## ASSIGNED TASK
Return all lines of the records that contain the word "Python".

(DATA SHOWN begins)

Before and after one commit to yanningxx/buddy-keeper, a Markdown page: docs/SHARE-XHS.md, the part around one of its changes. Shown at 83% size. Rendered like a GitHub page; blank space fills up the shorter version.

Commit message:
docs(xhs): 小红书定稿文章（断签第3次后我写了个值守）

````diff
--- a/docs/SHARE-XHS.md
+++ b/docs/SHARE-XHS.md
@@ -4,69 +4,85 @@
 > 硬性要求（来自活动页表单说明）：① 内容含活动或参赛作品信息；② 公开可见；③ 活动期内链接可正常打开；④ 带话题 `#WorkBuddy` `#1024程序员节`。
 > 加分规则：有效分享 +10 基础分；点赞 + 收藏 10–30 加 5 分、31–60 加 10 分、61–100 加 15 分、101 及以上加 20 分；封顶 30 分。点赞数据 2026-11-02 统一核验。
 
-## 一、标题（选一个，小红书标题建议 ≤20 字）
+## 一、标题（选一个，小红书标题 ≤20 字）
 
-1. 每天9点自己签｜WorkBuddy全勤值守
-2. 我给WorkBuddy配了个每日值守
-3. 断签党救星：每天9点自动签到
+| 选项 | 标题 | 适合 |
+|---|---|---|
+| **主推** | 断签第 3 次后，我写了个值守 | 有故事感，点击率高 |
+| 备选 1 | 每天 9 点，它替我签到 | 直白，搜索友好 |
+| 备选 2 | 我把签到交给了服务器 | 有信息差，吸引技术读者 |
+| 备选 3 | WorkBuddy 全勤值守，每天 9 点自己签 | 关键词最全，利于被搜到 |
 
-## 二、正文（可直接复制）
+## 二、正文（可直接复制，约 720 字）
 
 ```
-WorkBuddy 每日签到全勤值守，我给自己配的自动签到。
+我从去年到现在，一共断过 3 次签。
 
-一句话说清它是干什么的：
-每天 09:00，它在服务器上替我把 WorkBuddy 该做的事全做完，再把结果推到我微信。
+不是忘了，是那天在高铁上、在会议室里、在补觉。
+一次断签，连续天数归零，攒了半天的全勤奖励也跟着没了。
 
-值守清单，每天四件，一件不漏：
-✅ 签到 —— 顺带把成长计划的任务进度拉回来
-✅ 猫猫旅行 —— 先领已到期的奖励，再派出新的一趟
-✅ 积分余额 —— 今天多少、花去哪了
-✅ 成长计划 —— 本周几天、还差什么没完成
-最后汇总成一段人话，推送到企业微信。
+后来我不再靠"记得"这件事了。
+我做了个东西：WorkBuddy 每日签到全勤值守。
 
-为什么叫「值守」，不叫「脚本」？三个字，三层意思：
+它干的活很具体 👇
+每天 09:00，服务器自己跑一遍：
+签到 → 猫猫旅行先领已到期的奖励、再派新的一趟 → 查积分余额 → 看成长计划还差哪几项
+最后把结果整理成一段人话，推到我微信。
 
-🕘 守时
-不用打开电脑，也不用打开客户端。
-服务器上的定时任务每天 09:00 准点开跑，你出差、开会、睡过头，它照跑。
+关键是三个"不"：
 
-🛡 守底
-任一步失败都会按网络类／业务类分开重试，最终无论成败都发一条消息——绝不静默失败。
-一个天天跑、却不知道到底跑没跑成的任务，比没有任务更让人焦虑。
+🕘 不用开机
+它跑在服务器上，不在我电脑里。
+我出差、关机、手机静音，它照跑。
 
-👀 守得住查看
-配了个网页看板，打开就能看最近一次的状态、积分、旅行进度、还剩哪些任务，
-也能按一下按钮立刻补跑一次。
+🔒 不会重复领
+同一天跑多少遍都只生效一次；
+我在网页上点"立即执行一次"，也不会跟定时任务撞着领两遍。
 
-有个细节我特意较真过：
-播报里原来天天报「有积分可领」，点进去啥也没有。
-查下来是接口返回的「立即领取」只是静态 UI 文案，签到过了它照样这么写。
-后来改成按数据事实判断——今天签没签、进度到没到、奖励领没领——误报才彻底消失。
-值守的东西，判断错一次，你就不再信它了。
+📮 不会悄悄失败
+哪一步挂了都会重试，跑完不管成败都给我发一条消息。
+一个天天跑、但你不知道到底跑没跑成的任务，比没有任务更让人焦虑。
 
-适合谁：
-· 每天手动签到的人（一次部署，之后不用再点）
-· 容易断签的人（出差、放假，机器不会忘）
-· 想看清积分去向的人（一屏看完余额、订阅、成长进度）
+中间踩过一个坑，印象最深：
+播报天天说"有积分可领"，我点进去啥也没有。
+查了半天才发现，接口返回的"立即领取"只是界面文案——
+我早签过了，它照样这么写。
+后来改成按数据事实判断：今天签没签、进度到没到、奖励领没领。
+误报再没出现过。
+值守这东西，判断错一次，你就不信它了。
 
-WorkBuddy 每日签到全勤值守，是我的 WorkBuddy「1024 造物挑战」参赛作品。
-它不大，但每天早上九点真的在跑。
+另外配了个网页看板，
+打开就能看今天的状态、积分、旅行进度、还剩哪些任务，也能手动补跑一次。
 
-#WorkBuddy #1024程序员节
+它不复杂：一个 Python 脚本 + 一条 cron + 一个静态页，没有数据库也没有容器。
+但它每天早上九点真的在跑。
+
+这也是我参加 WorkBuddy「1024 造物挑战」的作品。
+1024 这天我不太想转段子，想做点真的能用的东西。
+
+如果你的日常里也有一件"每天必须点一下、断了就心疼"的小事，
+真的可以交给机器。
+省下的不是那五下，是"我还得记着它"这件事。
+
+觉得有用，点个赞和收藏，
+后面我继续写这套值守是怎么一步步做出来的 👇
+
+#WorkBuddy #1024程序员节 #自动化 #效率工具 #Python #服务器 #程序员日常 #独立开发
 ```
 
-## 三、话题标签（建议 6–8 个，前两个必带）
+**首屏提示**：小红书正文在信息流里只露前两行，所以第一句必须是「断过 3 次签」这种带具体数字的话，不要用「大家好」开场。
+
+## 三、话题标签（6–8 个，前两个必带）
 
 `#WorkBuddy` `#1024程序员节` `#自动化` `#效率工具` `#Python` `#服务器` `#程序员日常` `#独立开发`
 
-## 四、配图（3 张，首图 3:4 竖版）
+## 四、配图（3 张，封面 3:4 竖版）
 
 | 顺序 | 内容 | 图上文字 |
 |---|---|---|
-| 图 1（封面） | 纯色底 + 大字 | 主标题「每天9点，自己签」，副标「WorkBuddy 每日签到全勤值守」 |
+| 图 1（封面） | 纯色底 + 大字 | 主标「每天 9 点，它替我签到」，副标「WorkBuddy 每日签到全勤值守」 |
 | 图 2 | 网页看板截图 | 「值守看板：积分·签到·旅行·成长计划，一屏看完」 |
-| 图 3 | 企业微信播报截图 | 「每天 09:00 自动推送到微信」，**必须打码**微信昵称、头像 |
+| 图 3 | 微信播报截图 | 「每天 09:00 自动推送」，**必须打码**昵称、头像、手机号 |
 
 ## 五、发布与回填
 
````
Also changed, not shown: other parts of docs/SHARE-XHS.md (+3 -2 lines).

(DATA SHOWN ends)

## COMPLETED EXERCISE
+它不复杂：一个 Python 脚本 + 一条 cron + 一个静态页，没有数据库也没有容器。
+#WorkBuddy #1024程序员节 #自动化 #效率工具 #Python #服务器 #程序员日常 #独立开发
 `#WorkBuddy` `#1024程序员节` `#自动化` `#效率工具` `#Python` `#服务器` `#程序员日常` `#独立开发`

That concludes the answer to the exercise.